My mother-in-law tells me when she was a child, she and her brothers would be issued with one pencil. When it was sharpened down to the last half-inch, it would be surrendered to their father, who would give them a new one. I don’t know what happened if they lost the stub, but I suspect it wouldn’t be pretty. The other day, I admired one of my son’s schoolfriends new gloves. His mother said with a shrug, “He gets through two-three pairs in a month. After a while he gets bored with one lot, so what to do? We buy another.”
Buy this! Have that! Happiness beckons on all sides – in exchange for mere money, all this could be yours! We can be forgiven, surely, for buckling under their sustained weight of advertising and peer pressure, and buying our precious bundles of joy the bubblegum, the gloves, the chocolate, the Ben Ten gadget, the Barbie doll, the remote controlled robot-dinosaur, the PlayStation… the list is endless, the desire insatiable, the opportunities rife, the possibilities limitless (at least, one has to clarify, for the moneyed urban middle-classes).
The road of parenthood is paved with good intentions; but over the past six years, ours have been, if not abandoned entirely (we fondly believe), then at least compromised – sometimes out of all recognition. Nobody warns you, when you become a parent, that you are now part of the constabulary; your job is not only to lay down the law but enforce it: a horrible prospect for wishy-washy liberals like me.
So much easier to not have something at all, than to regulate its use. I often toy with the idea of simply getting rid of the TV. If it ain’t there, ya can’t watch it. Instead of setting the rules for when and for how long he can play computer games, we have managed (so far) to maintain the fiction that there is no internet connection. I suspect that this little white lie will soon go the way of the other one, that you can’t play games on our TV – a discovery that Roshan’s technosavvy friends soon exposed (oh, the squeals of joy! the feigned surprise!).

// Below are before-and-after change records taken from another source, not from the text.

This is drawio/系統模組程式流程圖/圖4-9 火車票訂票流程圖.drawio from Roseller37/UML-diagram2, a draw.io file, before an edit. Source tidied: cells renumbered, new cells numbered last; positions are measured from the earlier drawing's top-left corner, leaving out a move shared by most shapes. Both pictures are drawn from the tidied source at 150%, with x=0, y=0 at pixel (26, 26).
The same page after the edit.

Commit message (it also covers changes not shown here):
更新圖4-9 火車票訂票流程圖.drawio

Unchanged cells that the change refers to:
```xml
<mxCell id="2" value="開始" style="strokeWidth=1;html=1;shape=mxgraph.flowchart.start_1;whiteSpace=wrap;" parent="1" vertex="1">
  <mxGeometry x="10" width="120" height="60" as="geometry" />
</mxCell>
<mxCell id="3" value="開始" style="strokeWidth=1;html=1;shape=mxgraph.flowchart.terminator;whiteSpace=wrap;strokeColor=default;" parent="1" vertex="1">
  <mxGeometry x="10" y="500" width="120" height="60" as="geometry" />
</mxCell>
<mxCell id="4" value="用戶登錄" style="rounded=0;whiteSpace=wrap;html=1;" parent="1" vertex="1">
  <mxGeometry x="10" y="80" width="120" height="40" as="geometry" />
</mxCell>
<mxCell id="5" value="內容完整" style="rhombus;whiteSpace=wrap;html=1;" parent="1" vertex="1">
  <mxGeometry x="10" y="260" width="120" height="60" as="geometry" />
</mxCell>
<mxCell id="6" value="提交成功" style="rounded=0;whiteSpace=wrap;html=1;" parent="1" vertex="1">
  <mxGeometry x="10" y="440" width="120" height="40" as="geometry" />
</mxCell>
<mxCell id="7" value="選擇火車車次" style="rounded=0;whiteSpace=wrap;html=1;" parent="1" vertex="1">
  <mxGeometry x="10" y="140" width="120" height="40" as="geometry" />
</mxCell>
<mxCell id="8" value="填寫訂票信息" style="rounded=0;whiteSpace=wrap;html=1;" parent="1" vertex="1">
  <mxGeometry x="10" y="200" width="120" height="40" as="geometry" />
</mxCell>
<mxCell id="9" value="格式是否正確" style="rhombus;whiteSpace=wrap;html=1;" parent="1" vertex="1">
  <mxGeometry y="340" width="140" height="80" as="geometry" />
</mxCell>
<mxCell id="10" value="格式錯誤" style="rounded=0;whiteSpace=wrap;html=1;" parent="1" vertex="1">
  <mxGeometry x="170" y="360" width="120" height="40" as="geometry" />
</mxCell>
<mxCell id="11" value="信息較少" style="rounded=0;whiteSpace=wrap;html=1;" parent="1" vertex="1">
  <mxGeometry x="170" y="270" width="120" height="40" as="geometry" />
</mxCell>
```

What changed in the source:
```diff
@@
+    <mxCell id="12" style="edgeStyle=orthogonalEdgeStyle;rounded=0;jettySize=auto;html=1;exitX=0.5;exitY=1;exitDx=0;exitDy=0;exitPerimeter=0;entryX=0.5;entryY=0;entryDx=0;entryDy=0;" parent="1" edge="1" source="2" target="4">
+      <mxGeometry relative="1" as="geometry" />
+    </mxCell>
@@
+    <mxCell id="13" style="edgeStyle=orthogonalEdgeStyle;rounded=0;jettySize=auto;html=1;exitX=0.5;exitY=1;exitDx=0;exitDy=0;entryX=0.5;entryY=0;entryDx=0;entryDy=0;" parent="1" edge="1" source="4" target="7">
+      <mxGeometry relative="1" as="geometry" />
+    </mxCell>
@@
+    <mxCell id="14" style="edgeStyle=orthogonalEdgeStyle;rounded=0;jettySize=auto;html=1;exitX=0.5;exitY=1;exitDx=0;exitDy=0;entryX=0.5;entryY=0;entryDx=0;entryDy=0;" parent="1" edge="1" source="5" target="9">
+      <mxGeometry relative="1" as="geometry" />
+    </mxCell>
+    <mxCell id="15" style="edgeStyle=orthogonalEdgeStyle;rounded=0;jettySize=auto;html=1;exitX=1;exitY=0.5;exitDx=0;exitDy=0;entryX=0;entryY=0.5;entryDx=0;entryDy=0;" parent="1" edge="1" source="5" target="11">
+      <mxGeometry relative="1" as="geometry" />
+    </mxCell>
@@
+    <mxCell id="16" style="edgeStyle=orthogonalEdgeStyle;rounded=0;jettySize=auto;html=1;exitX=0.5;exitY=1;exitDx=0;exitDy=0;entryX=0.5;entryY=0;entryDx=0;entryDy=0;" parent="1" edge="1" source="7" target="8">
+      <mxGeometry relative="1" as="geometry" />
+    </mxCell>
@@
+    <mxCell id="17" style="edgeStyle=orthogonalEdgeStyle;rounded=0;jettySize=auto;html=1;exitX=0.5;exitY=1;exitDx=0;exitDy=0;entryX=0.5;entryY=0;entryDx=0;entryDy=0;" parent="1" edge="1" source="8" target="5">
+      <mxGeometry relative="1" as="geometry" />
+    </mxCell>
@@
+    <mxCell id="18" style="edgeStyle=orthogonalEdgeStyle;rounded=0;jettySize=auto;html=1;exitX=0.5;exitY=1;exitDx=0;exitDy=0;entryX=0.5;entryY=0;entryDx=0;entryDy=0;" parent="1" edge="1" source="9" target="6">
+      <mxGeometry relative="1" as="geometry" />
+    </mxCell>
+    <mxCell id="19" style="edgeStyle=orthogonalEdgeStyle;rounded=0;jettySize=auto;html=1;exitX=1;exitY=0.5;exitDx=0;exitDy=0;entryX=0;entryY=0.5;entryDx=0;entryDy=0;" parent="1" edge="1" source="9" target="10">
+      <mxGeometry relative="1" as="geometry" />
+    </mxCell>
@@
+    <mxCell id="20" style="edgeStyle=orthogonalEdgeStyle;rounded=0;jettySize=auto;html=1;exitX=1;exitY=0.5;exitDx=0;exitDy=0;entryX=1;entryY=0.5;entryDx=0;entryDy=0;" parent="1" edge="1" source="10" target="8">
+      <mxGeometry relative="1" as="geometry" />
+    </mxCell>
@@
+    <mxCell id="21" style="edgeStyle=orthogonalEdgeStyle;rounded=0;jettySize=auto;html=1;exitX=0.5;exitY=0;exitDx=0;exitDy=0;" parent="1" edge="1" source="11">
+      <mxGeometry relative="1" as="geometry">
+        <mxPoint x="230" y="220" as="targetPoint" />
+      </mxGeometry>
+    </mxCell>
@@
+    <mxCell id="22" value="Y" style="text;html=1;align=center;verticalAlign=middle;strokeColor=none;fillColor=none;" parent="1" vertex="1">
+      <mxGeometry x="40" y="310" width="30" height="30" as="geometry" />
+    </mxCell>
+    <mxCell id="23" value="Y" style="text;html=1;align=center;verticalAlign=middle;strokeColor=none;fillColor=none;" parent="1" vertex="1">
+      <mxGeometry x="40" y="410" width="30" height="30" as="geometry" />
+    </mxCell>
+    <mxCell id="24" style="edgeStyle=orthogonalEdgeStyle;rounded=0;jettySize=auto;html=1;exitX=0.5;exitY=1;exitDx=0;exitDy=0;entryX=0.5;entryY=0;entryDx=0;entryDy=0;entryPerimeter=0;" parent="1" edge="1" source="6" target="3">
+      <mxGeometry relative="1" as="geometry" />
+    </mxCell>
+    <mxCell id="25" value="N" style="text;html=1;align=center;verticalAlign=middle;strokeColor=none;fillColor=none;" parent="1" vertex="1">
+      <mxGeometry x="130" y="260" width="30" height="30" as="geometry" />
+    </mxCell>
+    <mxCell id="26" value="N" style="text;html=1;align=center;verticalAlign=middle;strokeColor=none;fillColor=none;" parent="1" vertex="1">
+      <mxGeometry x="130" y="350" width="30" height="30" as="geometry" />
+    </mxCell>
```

One of the world’s most successful and celebrated children’s authors, Eric Carle, once lamented that the problem with children today is “too much, too soon.” His picture books – The Hungry Caterpillar, Brown Bear, Brown Bear and others – are superb illustrations of another famous ad line: “Less is more.” In our household, or at the school bus stop, grown-ups frequently lament how in our day, we had cold drinks once a month – if that – and how much sweeter and fizzier and more delicious they were for that. Ice cream was a rarity, toys were played with until they disintegrated, and a trip to the cinema was an annual event. But how do you explain to a child that their mean and evil parents say no, not to deny the pleasure, but to sharpen it? The law of diminishing returns is hard enough for most adults to grasp.

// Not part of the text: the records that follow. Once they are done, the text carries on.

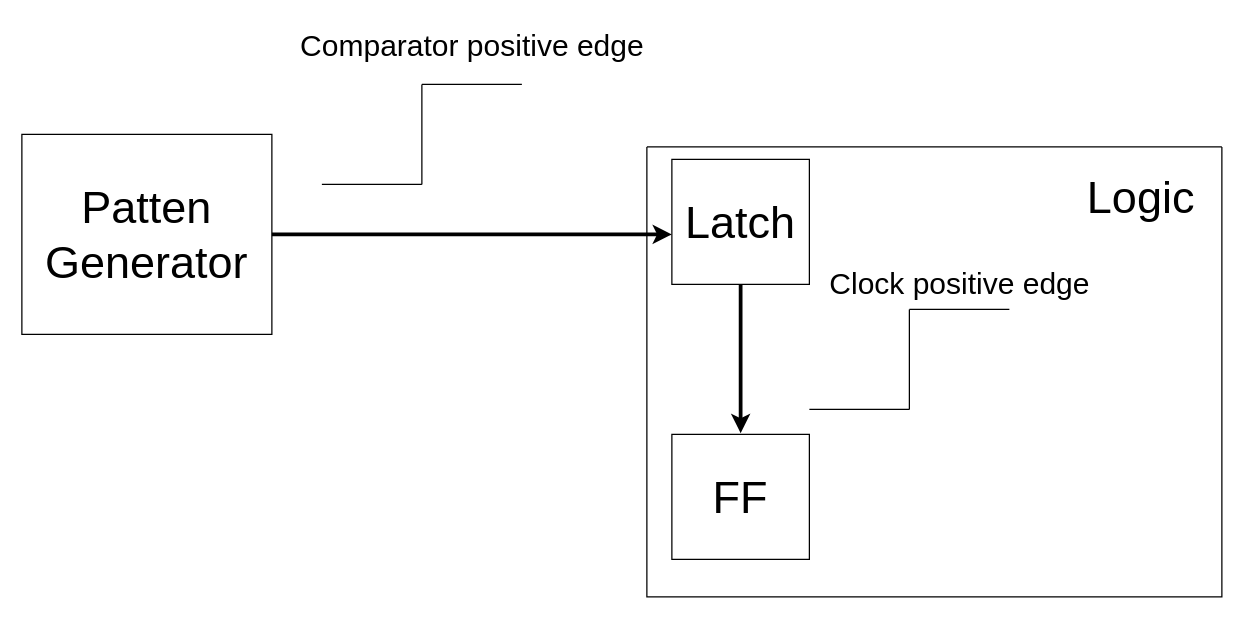
Earlier version of the draw.io diagram Diagrams/step4.drawio (sabarioded/Patterns_Project). Source tidied: cells renumbered, new cells numbered last; positions are measured from the earlier drawing's top-left corner, leaving out a move shared by most shapes. Both pictures are drawn from the tidied source at 125%, with x=0, y=0 at pixel (21, 21).
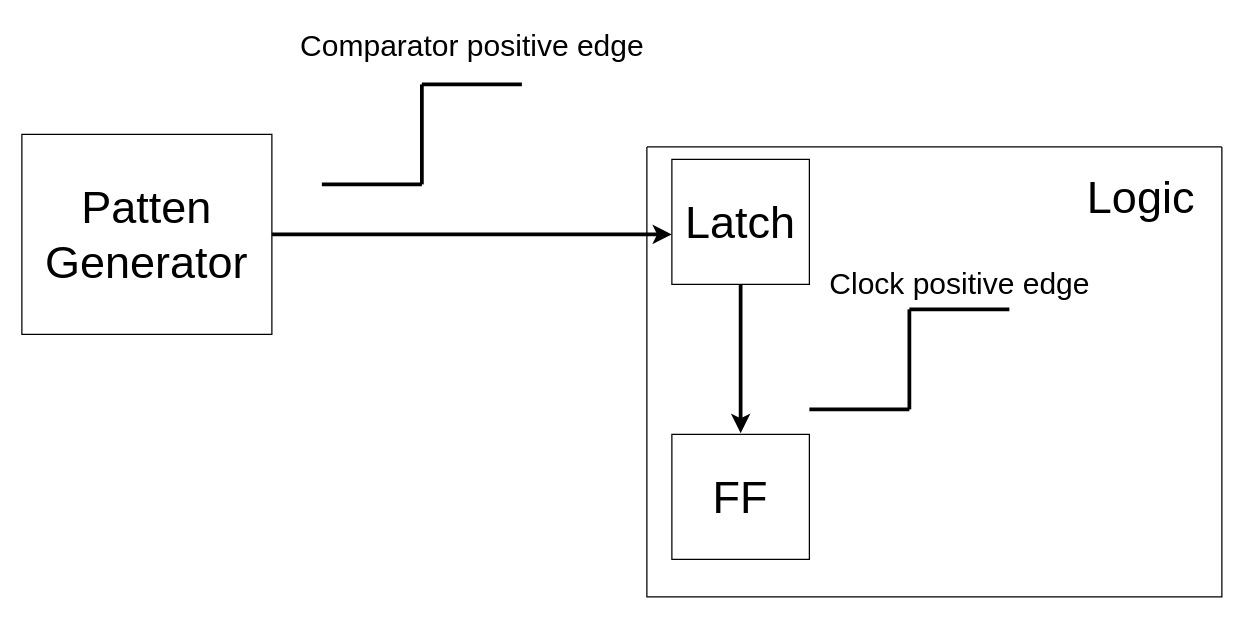
The same diagram, later.

Unchanged cells that the change refers to:
```xml
<mxCell id="4" style="swimlane;startSize=0;" parent="1" vertex="1">
  <mxGeometry x="500" y="100" width="460" height="360" as="geometry" />
</mxCell>
```

Change to the diagram source:
```diff
@@
-    <mxCell id="10" style="endArrow=none;html=1;rounded=0;" parent="4" edge="1">
+    <mxCell id="10" style="endArrow=none;html=1;rounded=0;strokeWidth=3;" parent="4" edge="1">
       <mxGeometry relative="1" as="geometry">
         <mxPoint x="130" y="210" as="sourcePoint" />
         <mxPoint x="210" y="210" as="targetPoint" />
       </mxGeometry>
     </mxCell>
-    <mxCell id="11" style="endArrow=none;html=1;rounded=0;" parent="4" edge="1">
+    <mxCell id="11" style="endArrow=none;html=1;rounded=0;strokeWidth=3;" parent="4" edge="1">
       <mxGeometry relative="1" as="geometry">
         <mxPoint x="210" y="210" as="sourcePoint" />
         <mxPoint x="210" y="130" as="targetPoint" />
       </mxGeometry>
     </mxCell>
-    <mxCell id="12" style="endArrow=none;html=1;rounded=0;" parent="4" edge="1">
+    <mxCell id="12" style="endArrow=none;html=1;rounded=0;strokeWidth=3;" parent="4" edge="1">
       <mxGeometry relative="1" as="geometry">
         <mxPoint x="210" y="130" as="sourcePoint" />
         <mxPoint x="290" y="130" as="targetPoint" />
       </mxGeometry>
     </mxCell>
@@
-    <mxCell id="14" style="endArrow=none;html=1;rounded=0;" parent="1" edge="1">
+    <mxCell id="14" style="endArrow=none;html=1;rounded=0;strokeWidth=3;" parent="1" edge="1">
       <mxGeometry relative="1" as="geometry">
         <mxPoint x="240" y="130" as="sourcePoint" />
         <mxPoint x="320" y="130" as="targetPoint" />
       </mxGeometry>
     </mxCell>
-    <mxCell id="15" style="endArrow=none;html=1;rounded=0;" parent="1" edge="1">
+    <mxCell id="15" style="endArrow=none;html=1;rounded=0;strokeWidth=3;" parent="1" edge="1">
       <mxGeometry relative="1" as="geometry">
         <mxPoint x="320" y="130" as="sourcePoint" />
         <mxPoint x="320" y="50" as="targetPoint" />
       </mxGeometry>
     </mxCell>
-    <mxCell id="16" style="endArrow=none;html=1;rounded=0;" parent="1" edge="1">
+    <mxCell id="16" style="endArrow=none;html=1;rounded=0;strokeWidth=3;" parent="1" edge="1">
       <mxGeometry relative="1" as="geometry">
         <mxPoint x="320" y="50" as="sourcePoint" />
         <mxPoint x="400" y="50" as="targetPoint" />
       </mxGeometry>
     </mxCell>
```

And how hollow that argument rings when we, ourselves, succumb so willingly to the lure. The overt message of the car ad, is that adults are just big kids in the sweetshop of consumerism: that the desire to own is something we never do and – more importantly – never should outgrow. What does this say about our own values (plural), or even our understanding of ‘value’ (singular) itself.
Perhaps the job of parenting is not so different from that of living responsibly and ethically in the twenty-first century, when rampant consumerism and wastefulness is pushing our planet to the point of no return. Wouldn’t it be good if we had God the Parent, wagging his long white beard, and dragging us away by the hand, saying “No, beta. Enough is enough.” We may throw our childish tantrums, but in the end, perhaps will discover that happiness lies in being content with what you have, and not striving to fill the bottomless pit of what you don’t.
Child Magazine, Feb 2009